Buy-To-Let Tax Hikes 1st Sep 2015
The tax changes brought into effect in the July budget will impact buy-to-let landlords. The changes will be phased in over 4 years from April 2017.
At the moment, landlords are able to claim tax relief on their mortgage interest payments at the rate of tax they pay. Therefore if they are a higher-rate taxpayer, they are currently able to get 40% or even 45% tax relief on their mortgage interest.
From April 2017 this will be capped at 20% – the equivalent of the basic rate tax – regardless of what rate of tax they are paying.
Currently landlords are able to deduct the cost of their mortgage interest from their rental income when they work out the profit on which they have to pay tax. If landlords are no longer able to do this in full, they face an increase in the amount of tax they have to pay. Landlords who pay higher rate tax on rental properties with a mortgage will pay more tax. In saying that, some basic rate tax payers may also be affected as the changes might push them into the higher rate bracket.
Phil Nicklin, from Deloitte, says of this announcement, ‘this measure will almost double the effective cost of borrowing for a taxpayer on the highest rate of tax. Currently interest payments of £100 only cost £55 after tax relief, but will cost £80 from 2020. A landlord who borrows at even a modest level might end up paying more in tax than he makes in profit. This measure must make buy-to-let investment a less attractive proposition in future and may reduce the options for those who see it as an alternative to a pension.'

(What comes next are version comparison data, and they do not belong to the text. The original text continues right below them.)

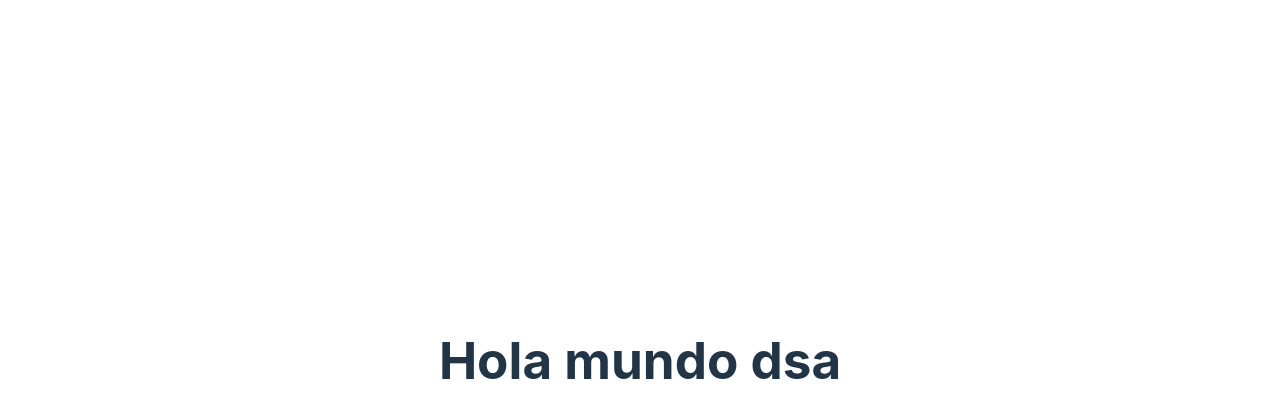
Repository: drsamame/todo-typescript
Page: /
The author's editor kept a copy of each file at every save. The page is drawn from the files as they stood at one save, then again after the next save.
The browser window is 1280 px wide. The pictures show the whole page.
The project was rebuilt for these pictures with package versions that can differ from the ones it lists, and the page was loaded fresh each time. Also part of the build but not shown: vite.config.ts.

Above is the page before, as saved 2024-02-24 15:35:17.

After the next save:
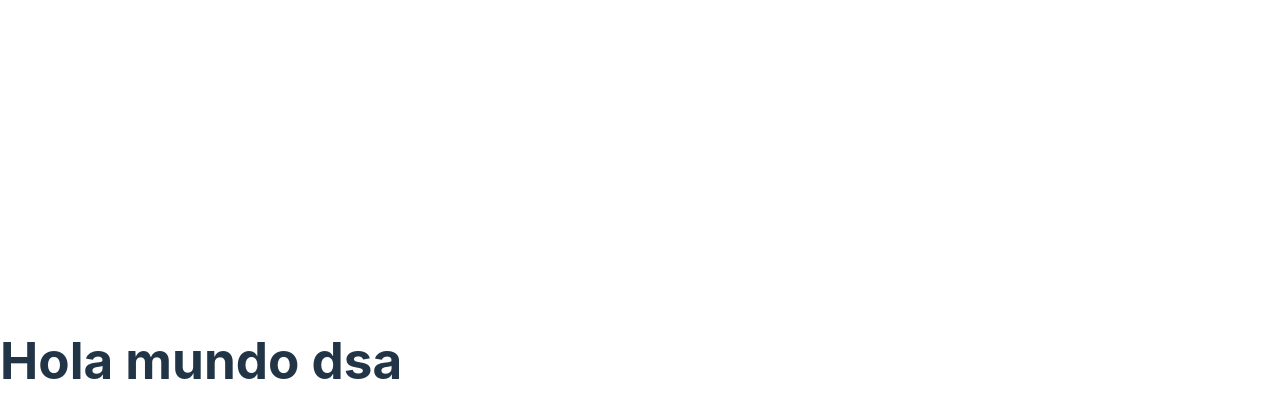
Saved 78 s later.
--- a/src/App.tsx
+++ b/src/App.tsx
@@ -1,5 +1,3 @@
-import './App.css'
-
 function App() {
   return (
     <>
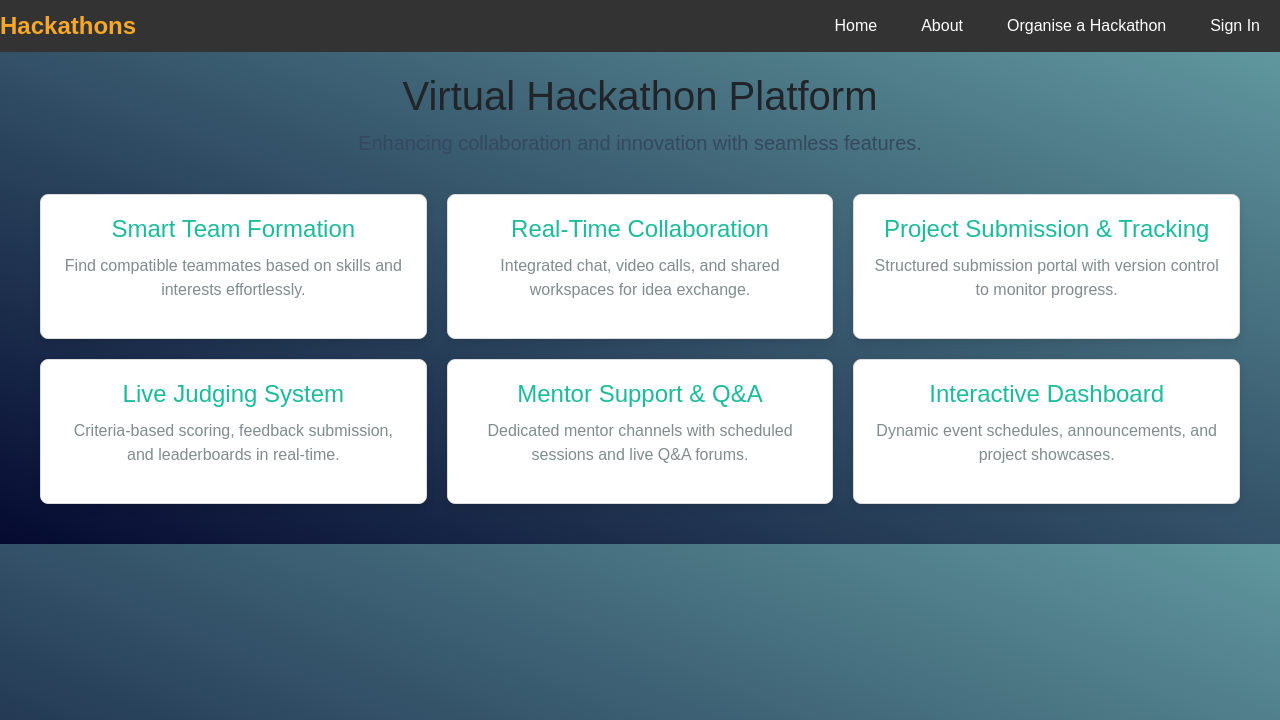
Repository: Ken-Kanike/RUBIX25_41_TECHTITANS
Page: / (app in backend/client/)
The author's editor kept a copy of each file at every save. The page is drawn from the files as they stood at one save, then again after the next save.
The browser window is 1280 px wide. The pictures show the whole page.
The project was rebuilt for these pictures with package versions that can differ from the ones it lists, and the page was loaded fresh each time. Also part of the build but not shown: backend/client/src/signin.js, backend/client/src/dashboardUSER.css, backend/client/src/dashboardUnavbar.js, backend/client/src/dashboardUSER.js.

Above is the page before, as saved 2025-01-23 02:13:07.

### backend/client/public/index.html
<!DOCTYPE html>
<html lang="en">
  <head>
    <meta charset="utf-8" />
    <!-- <link rel="icon" href="%PUBLIC_URL%/favicon.ico" /> -->
    <meta name="viewport" content="width=device-width, initial-scale=1" />
    <meta name="theme-color" content="#000000" />
    <!-- <meta
      name="description"
      content="Web site created using create-react-app"
    />
    <link rel="apple-touch-icon" href="%PUBLIC_URL%/logo192.png" />

      manifest.json provides metadata used when your web app is installed on a
      user's mobile device or desktop. See https://developers.google.com/web/fundamentals/web-app-manifest/

    <link rel="manifest" href="%PUBLIC_URL%/manifest.json" /> -->

    <title>React App</title>
    <link
      href="https://cdnjs.cloudflare.com/ajax/libs/font-awesome/5.15.3/css/all.min.css"
      rel="stylesheet"
    />
  </head>
  <body>
    <noscript>You need to enable JavaScript to run this app.</noscript>
    <div id="root"></div>

  </body>
</html>

### backend/client/src/App.js
import React from 'react';
import { BrowserRouter as Router, Route, Routes } from 'react-router-dom';
import Navbar from './navbar';
import HomePage from './homepage';
import SignInPage from './signin';
import Dashboard from "./dashboardUSER";
import './App.css';

function App() {
  return (
    <Router>
      <Navbar />
      <Routes>
        <Route path="/" element={<HomePage />} />
        <Route path="/signin" element={<SignInPage />} />
        <Route path="/dashboard" element={<Dashboard />} />
      </Routes>
    </Router>
  );
}

export default App;

### backend/client/src/navbar.js

import React from 'react';
import { Link, useLocation } from 'react-router-dom';
import './navbar.css';

const Navbar = () => {
    const location = useLocation();

    return (
        <nav className="navbar">
            <div className="navbar-logo">Hackathons</div>
            <ul className="navbar-links">

                {location.pathname !== "/signin" && (
                    <li><Link to="/">Home</Link></li>
                )}
                <li><Link to="#about">About</Link></li>
                <li><Link to="#organise">Organise a Hackathon</Link></li>
                {location.pathname === "/signin" ? (
                    <li><Link to="/">Home</Link></li>
                ) : (
                    <li><Link to="/signin">Sign In</Link></li>
                )}
            </ul>
        </nav>
    );
};

export default Navbar;

### backend/client/src/homepage.js
import React from 'react';
import './homepage.css';

const HomePage = () => {
    return (
        <div className="homepage-container">
            <h1>Virtual Hackathon Platform</h1>
            <p>Enhancing collaboration and innovation with seamless features.</p>

            <div className="features-section">
                <div className="feature-box">
                    <h2>Smart Team Formation</h2>
                    <p>Find compatible teammates based on skills and interests effortlessly.</p>
                </div>
                <div className="feature-box">
                    <h2>Real-Time Collaboration</h2>
                    <p>Integrated chat, video calls, and shared workspaces for idea exchange.</p>
                </div>
                <div className="feature-box">
                    <h2>Project Submission & Tracking</h2>
                    <p>Structured submission portal with version control to monitor progress.</p>
                </div>
                <div className="feature-box">
                    <h2>Live Judging System</h2>
                    <p>Criteria-based scoring, feedback submission, and leaderboards in real-time.</p>
                </div>
                <div className="feature-box">
                    <h2>Mentor Support & Q&A</h2>
                    <p>Dedicated mentor channels with scheduled sessions and live Q&A forums.</p>
                </div>
                <div className="feature-box">
                    <h2>Interactive Dashboard</h2>
                    <p>Dynamic event schedules, announcements, and project showcases.</p>
                </div>
            </div>
        </div>
    );
};

export default HomePage;

### backend/client/src/App.css
body {
  margin: 0;
  padding: 0;
  background: linear-gradient(to bottom left, #60979e, #050a30);
  color: #e2d6c7;
  font-family: Arial, sans-serif;
}
.App {
  text-align: center;
}

.App-logo {
  height: 40vmin;
  pointer-events: none;
}

@media (prefers-reduced-motion: no-preference) {
  .App-logo {
    animation: App-logo-spin infinite 20s linear;
  }
}

.App-header {
  background-color: #282c34;
  min-height: 100vh;
  display: flex;
  flex-direction: column;
  align-items: center;
  justify-content: center;
  font-size: calc(10px + 2vmin);
  color: white;
}

.App-link {
  color: #61dafb;
}

@keyframes App-logo-spin {
  from {
    transform: rotate(0deg);
  }
  to {
    transform: rotate(360deg);
  }
}

### backend/client/src/navbar.css

.navbar {
    display: flex;
    justify-content: space-between;
    align-items: center;
    padding: 0.8rem 2rem;
    background-color: #333;
    color: white;
    font-family: Arial, sans-serif;
}

.navbar-logo {
    font-size: 1.5rem;
    font-weight: bold;
    color: #f9a825;
}

.navbar-links {
    list-style: none;
    display: flex;
    gap: 1.5rem;
    margin: 0;
    padding: 0;
}

.navbar-links li {
    display: inline;
}

.navbar-links a {
    text-decoration: none;
    color: white;
    font-size: 1rem;
    transition: color 0.3s ease;
}

.navbar-links a:hover {
    color: #f9a825;
}

### backend/client/src/homepage.css

.homepage-container {
    font-family: Arial, sans-serif;
    padding: 20px;
    text-align: center;
    background: linear-gradient(to bottom left, #60979e, #050a30);
}


h1 {
    color: #ffffff;
    font-size: 36px;
    margin-bottom: 10px;
}

p {
    font-size: 20px;
    color: #34495e;
    margin-bottom: 20px;
}


.features-section {
    display: grid;
    grid-template-columns: repeat(auto-fit, minmax(300px, 1fr));
    gap: 20px;
    padding: 20px;
}


.feature-box {
    background-color: #ffffff;
    border: 1px solid #ddd;
    border-radius: 8px;
    padding: 20px;
    box-shadow: 0 4px 8px rgba(0, 0, 0, 0.1);
    transition: transform 0.3s ease, box-shadow 0.3s ease;
}

.feature-box:hover {
    transform: translateY(-5px);
    box-shadow: 0 8px 16px rgba(0, 0, 0, 0.2);
}

.feature-box h2 {
    font-size: 24px;
    color: #1abc9c;
    margin-bottom: 10px;
}

.feature-box p {
    font-size: 16px;
    color: #7f8c8d;
}

### backend/client/src/dashboardUnavbar.css
/* Navbar Styles */
.navbar {
    display: flex;
    justify-content: space-between;
    align-items: center;
    padding: 10px 20px;
    background-color: #333;
    color: #fff;
}

.navbar-logo {
    font-size: 24px;
    font-weight: bold;
}

.navbar-links {
    list-style-type: none;
    margin: 0;
    padding: 0;
    display: flex;
}

.navbar-links li {
    margin-right: 20px;
}

.navbar-links li a {
    color: #fff;
    text-decoration: none;
}

.navbar-profile {
    position: relative;
}

.profile-circle {
    width: 40px;
    height: 40px;
    border-radius: 50%;
    background-color: #fff;
    display: flex;
    justify-content: center;
    align-items: center;
    overflow: hidden;
    cursor: pointer;
}

.profile-circle img {
    width: 100%;
    height: 100%;
    object-fit: cover;
}

.profile-circle span {
    font-size: 20px;
    color: #333;
}

Loaded but not shown: backend/client/src/index.js (common file); backend/client/src/index.css (common file); backend/client/src/reportWebVitals.js (common file)

After the next save:
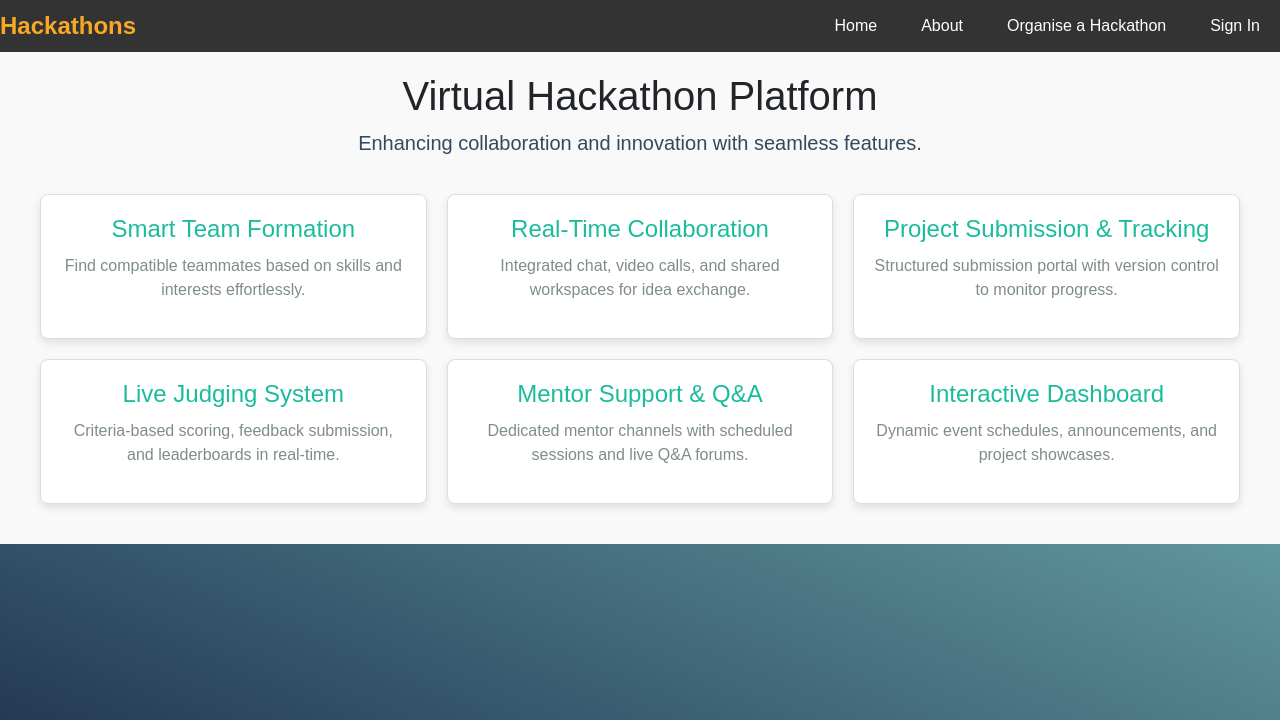
Saved 2 min 58 s later.
--- a/backend/client/src/homepage.css
+++ b/backend/client/src/homepage.css
@@ -3,12 +3,12 @@
     font-family: Arial, sans-serif;
     padding: 20px;
     text-align: center;
-    background: linear-gradient(to bottom left, #60979e, #050a30);
+    background-color: #f9f9f9;
 }
 
 
 h1 {
-    color: #ffffff;
+    color: #2c3e50;
     font-size: 36px;
     margin-bottom: 10px;
 }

In addition, the tax rules are being changed so that the current furnishings ‘wear and tear’ allowance is being abolished and replaced with relief on actual costs incurred instead. Currently, if landlords are renting out a furnished property, they are able to claim relief of 10% of rent as an approximation for the amount you spend on furnishings. In the future, landlords will no longer be able to claim this amount; instead they will only be able to claim relief for actual expenditure. This is likely to reduce the tax relief available particularly in areas where rents are increasing significantly.
This comes at a time when the UK is facing a massive shortage in rented housing, and therefore everything should be done to encourage, rather than put off, investors. Furthermore, landlords may well be forced into increasing rents further in order to offset their increased costs – not good news for tenants.

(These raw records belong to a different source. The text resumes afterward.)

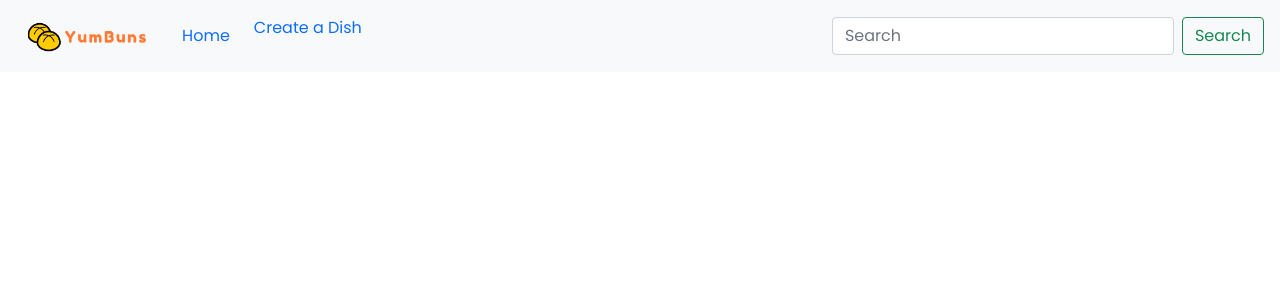
Repository: mottad14/yumBuns
Page: /login (app in client/)
The author's editor kept a copy of each file at every save. The page is drawn from the files as they stood at one save, then again after a run of saves.
The browser window is 1280 px wide. The pictures show the whole page.
Some web fonts or font styles are not loaded; a fallback is used. The project was rebuilt for these pictures with package versions that can differ from the ones it lists, and the page was loaded fresh each time. Also part of the build but not shown: client/src/components/RecipePreview.js, client/src/views/Main.js, client/src/views/Create.js, client/src/views/Recipe.js, client/src/components/SubscribePop.css, client/src/components/SignUp.jsx, client/src/components/SubscribePop.js.

Above is the page before, as saved 2022-07-29 10:10:56.

### client/public/index.html
<!DOCTYPE html>
<html lang="en">
  <head>
    <meta charset="utf-8" />
    <link rel="icon" href="%PUBLIC_URL%/favicon.ico" />
    <meta name="viewport" content="width=device-width, initial-scale=1" />
    <meta name="theme-color" content="#000000" />
    <meta
      name="description"
      content="Web site created using create-react-app"
    />
    <!--
      Notice the use of %PUBLIC_URL% in the tags above.
      It will be replaced with the URL of the `public` folder during the build.
      Only files inside the `public` folder can be referenced from the HTML.

      Unlike "/favicon.ico" or "favicon.ico", "%PUBLIC_URL%/favicon.ico" will
      work correctly both with client-side routing and a non-root public URL.
      Learn how to configure a non-root public URL by running `npm run build`.
    -->
    <title>Yumbuns</title>
  </head>
  <body>
    <noscript>You need to enable JavaScript to run this app.</noscript>
    <div id="root"></div>
    <!--
      This HTML file is a template.
      If you open it directly in the browser, you will see an empty page.

      You can add webfonts, meta tags, or analytics to this file.
      The build step will place the bundled scripts into the <body> tag.

      To begin the development, run `npm start` or `yarn start`.
      To create a production bundle, use `npm run build` or `yarn build`.
    -->
  </body>
</html>

### client/src/index.js
import React from 'react';
import ReactDOM from 'react-dom';
import './index.css';
import App from './App';
import reportWebVitals from './reportWebVitals';
import {BrowserRouter} from "react-router-dom";

ReactDOM.render(
    <React.StrictMode>
      <BrowserRouter>
            <App />
      </BrowserRouter>
    </React.StrictMode>,
    document.getElementById('root')
);



// If you want to start measuring performance in your app, pass a function
// to log results (for example: reportWebVitals(console.log))
// or send to an analytics endpoint. Learn more: https://bit.ly/CRA-vitals
reportWebVitals();

### client/src/App.js
import React from 'react';
import 'bootstrap/dist/css/bootstrap.min.css';
import {Switch, Route} from "react-router-dom";
import './App.css';
import NavBar from './components/NavBar';
import Main from './views/Main';
import Create from './views/Create';
import Recipe from './views/Recipe';
import SubscribePop from './components/SubscribePop';
import {useState, useEffect} from 'react'
import { AuthContextProvider } from "./contexts/AuthContext";


function App() {
  const [buttonPopup, setButtonPopup] = useState(false);
  const [timedPopup, setTimedPopup] = useState (false);

  useEffect(() => {
    setTimeout(() => {
      setTimedPopup(true)
    }, 45000)
  }, [])


  return (

    <div className="App">
      <div className="">
          <NavBar/>
          <AuthContextProvider>
              <Switch>
                <Route exact path="/">
                  <Main/>
                </Route>

                <Route path="/view/single/:_id">
                  <Recipe/>
                </Route>

                <Route exact path="/create">
                  <Create/>
                </Route>
              </Switch>

              <SubscribePop trigger={buttonPopup} setTrigger={setButtonPopup}>
                <h3>This is my Pop Up</h3>
              </SubscribePop>

              <SubscribePop trigger={timedPopup} setTrigger={setTimedPopup}>
              </SubscribePop>
          </AuthContextProvider>


       </div>
    </div>
  );
}

export default App;

### client/src/App.css
@import url('https://fonts.googleapis.com/css2?family=BIZ+UDGothic&family=Poppins&display=swap');

.App {
  font-family: 'BIZ UDGothic', sans-serif;
  font-family: 'Poppins', sans-serif;
  z-index: 1;
  text-align: center;
}

.recipePreview{
  border: 3px solid rgb(177, 177, 177);
  min-height: 300px;
  width: 250px;
  background-color: rgb(254, 194, 10);
  border-left-style: dotted;
  border-right-style: dotted;
  border-radius: 10%;

}

.recipePreview > img{
  width: 95%;
  border-radius: 10%;
}
.recipePreview >div{
  align-items: center;

}

.Logo{
  margin-left: 10px;
  height: 30px;
}

.sticky{
  position: sticky;
  top: 0;
  z-index: 999;
  background-color: rgb(254, 194, 10);
  border: 2px solid black;
  border-radius: 25px;
}

.thumbnailBox > img{
  height: 40px;
}

.thumbnailBox > img:hover{
  height: 125px;
}

### client/src/components/NavBar.js
import React from "react";
import { Link } from "react-router-dom"
import Button from 'react-bootstrap/Button';
import Container from 'react-bootstrap/Container';
import Form from 'react-bootstrap/Form';
import Nav from 'react-bootstrap/Nav';
import Navbar from 'react-bootstrap/Navbar';
import NavDropdown from 'react-bootstrap/NavDropdown';import YumBuns from "../imgs/YumBunsLogo.png"

const NavBar = (props) => {
    return(
            <nav className="navbar navbar-expand-lg bg-light mb-3">
                <Link className="navbar-brand mx-3" to="/">  <img className="Logo" src={YumBuns} alt="Logo" /> </Link>

                <div className="collapse navbar-collapse" id="navbarSupportedContent">
                <ul className="navbar-nav me-auto mb-2 mb-lg-0">
                    <li className="nav-item">
                    <Nav.Link> <Link className="nav-link active" aria-current="page" to="/">Home</Link> </Nav.Link>
                    </li>
                    <li className="nav-item">
                    <Link className="nav-link" to="/create">Create a Dish</Link>
                    </li>
                </ul>
                <form className="d-flex mx-3" role="search">
                    <input className="form-control me-2" type="search" placeholder="Search" aria-label="Search" />
                    <button className="btn btn-outline-success" type="submit">Search</button>
                </form>
            </div>
            </nav>
    )
}

export default NavBar;

### client/src/contexts/AuthContext.js
import { createContext, useContext, useEffect, useState } from "react";
import {createUserWithEmailAndPassword,
    signInWithEmailAndPassword,
    signOut,
    onAuthStateChanged}
    from "firebase/auth"
import { auth } from "../firebase";

const UserContext = createContext();

export const AuthContextProvider = ({children}) => {
    const [user, setUser] = useState({})

    const createUser = (email, password) => {
        return (createUserWithEmailAndPassword(auth, email, password))
    }

    const signIn = (email, password) => {
        return signInWithEmailAndPassword(auth, email, password)
    }

    const logout = () =>{
        return signOut(auth);
    }

    useEffect (() => {
        const unsubscribe = onAuthStateChanged(auth, (currentUser) => {
            console.log(currentUser)
            setUser(currentUser)
        })
        return (() => {
            unsubscribe()
        })
    }, [])

    return (
        <UserContext.Provider value={{ createUser, user, signIn, logout }}>
            {children}
        </UserContext.Provider>
    )
}

export const UserAuth = () =>{
    return useContext(UserContext)
}

### client/src/firebase.js
// Import the functions you need from the SDKs you need
import { initializeApp } from "firebase/app";
import { getAuth } from "firebase/auth";
// TODO: Add SDKs for Firebase products that you want to use
// https://firebase.google.com/docs/web/setup#available-libraries

// Your web app's Firebase configuration
console.log(`The current api key is: ${process.env.REACT_APP_FIREBASE_API_KEY}`)
const firebaseConfig = {
  apiKey: process.env.REACT_APP_FIREBASE_API_KEY,
  authDomain: process.env.REACT_APP_FIREBASE_AUTH_DOMAIN,
  projectId: process.env.REACT_APP_FIREBASE_PROJECT_ID,
  storageBucket: process.env.REACT_APP_FIREBASE_STORAGE_BUCKET,
  messagingSenderId: process.env.REACT_APP_FIREBASE_MESSAGING_SENDER_ID,
  appId: process.env.REACT_APP_FIREBASE_APP_ID,
  measurementId: process.env.REACT_APP_FIREBASE_MEASUREMENT_ID
};

// Initialize Firebase
const app = initializeApp(firebaseConfig);
export const auth = getAuth(app);
export default app;

Loaded but not shown: client/src/index.css (common file); client/src/reportWebVitals.js (common file)

After the next 2 saves:
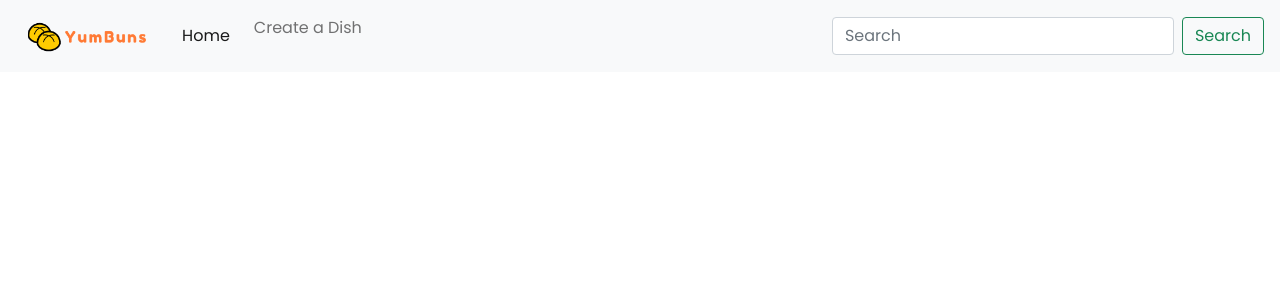
The 2 saves are shown as one change because 1 did not build or start.
The last was saved 23 s later.
--- a/client/src/components/NavBar.js
+++ b/client/src/components/NavBar.js
@@ -9,7 +9,7 @@ import NavDropdown from 'react-bootstrap/NavDropdown';import YumBuns from "../im
 
 const NavBar = (props) => {
     return(
-            <nav className="navbar navbar-expand-lg bg-light mb-3">
+    <Navbar bg="light" expand="lg">
                 <Link className="navbar-brand mx-3" to="/">  <img className="Logo" src={YumBuns} alt="Logo" /> </Link>
 
                 <div className="collapse navbar-collapse" id="navbarSupportedContent">
@@ -26,7 +26,7 @@ const NavBar = (props) => {
                     <button className="btn btn-outline-success" type="submit">Search</button>
                 </form>
             </div>
-            </nav>
+    </Navbar>
     )
 }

However it’s not all doom and gloom. The changes do not come into force until 2017 and so good forward planning is the key. Buy-to-let property investors will have to factor the new rules into their calculations, and this could affect what they choose to buy, the offers they are willing to make and who buys a property, for example, the investor as an individual or a limited company owned by the investor. And as previously mentioned, it is likely rents will be driven up to compensate.
If considering buy-to-let, it is always wise to seek advice from an expert, and there are many Independent Financial Advisers who can help. The Key Place works with, and can recommend, IFAs. Contact us for further information.